WORK TO COMPLETE: Print the data that follows exactly.

SOURCE DATA Start Marker

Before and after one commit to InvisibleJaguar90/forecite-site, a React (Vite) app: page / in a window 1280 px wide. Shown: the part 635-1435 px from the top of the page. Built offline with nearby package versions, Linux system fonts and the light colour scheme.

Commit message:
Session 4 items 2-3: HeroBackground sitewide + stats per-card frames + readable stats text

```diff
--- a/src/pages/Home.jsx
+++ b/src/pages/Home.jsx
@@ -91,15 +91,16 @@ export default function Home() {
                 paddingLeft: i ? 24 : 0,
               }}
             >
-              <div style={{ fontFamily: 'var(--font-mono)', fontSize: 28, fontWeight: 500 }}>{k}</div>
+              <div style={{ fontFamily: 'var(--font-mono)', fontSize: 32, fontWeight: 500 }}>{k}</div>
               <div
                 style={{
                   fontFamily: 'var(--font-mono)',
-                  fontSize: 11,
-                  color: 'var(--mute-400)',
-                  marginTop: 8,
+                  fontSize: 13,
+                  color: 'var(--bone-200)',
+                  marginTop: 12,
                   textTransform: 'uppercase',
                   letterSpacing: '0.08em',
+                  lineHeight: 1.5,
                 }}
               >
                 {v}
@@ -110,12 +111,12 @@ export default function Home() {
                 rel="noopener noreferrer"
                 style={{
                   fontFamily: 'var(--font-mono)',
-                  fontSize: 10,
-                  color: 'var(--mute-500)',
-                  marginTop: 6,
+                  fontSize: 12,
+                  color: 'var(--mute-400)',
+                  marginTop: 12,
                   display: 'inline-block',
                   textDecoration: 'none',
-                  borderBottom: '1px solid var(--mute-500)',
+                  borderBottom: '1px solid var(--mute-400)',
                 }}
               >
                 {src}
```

SOURCE DATA End Marker

ANSWER FOR THE TASK:
Before and after one commit to InvisibleJaguar90/forecite-site, a React (Vite) app: page / in a window 1280 px wide. Shown: the part 635-1435 px from the top of the page. Built offline with nearby package versions, Linux system fonts and the light colour scheme.

Commit message:
Session 4 items 2-3: HeroBackground sitewide + stats per-card frames + readable stats text

```diff
--- a/src/pages/Home.jsx
+++ b/src/pages/Home.jsx
@@ -91,15 +91,16 @@ export default function Home() {
                 paddingLeft: i ? 24 : 0,
               }}
             >
-              <div style={{ fontFamily: 'var(--font-mono)', fontSize: 28, fontWeight: 500 }}>{k}</div>
+              <div style={{ fontFamily: 'var(--font-mono)', fontSize: 32, fontWeight: 500 }}>{k}</div>
               <div
                 style={{
                   fontFamily: 'var(--font-mono)',
-                  fontSize: 11,
-                  color: 'var(--mute-400)',
-                  marginTop: 8,
+                  fontSize: 13,
+                  color: 'var(--bone-200)',
+                  marginTop: 12,
                   textTransform: 'uppercase',
                   letterSpacing: '0.08em',
+                  lineHeight: 1.5,
                 }}
               >
                 {v}
@@ -110,12 +111,12 @@ export default function Home() {
                 rel="noopener noreferrer"
                 style={{
                   fontFamily: 'var(--font-mono)',
-                  fontSize: 10,
-                  color: 'var(--mute-500)',
-                  marginTop: 6,
+                  fontSize: 12,
+                  color: 'var(--mute-400)',
+                  marginTop: 12,
                   display: 'inline-block',
                   textDecoration: 'none',
-                  borderBottom: '1px solid var(--mute-500)',
+                  borderBottom: '1px solid var(--mute-400)',
                 }}
               >
                 {src}
```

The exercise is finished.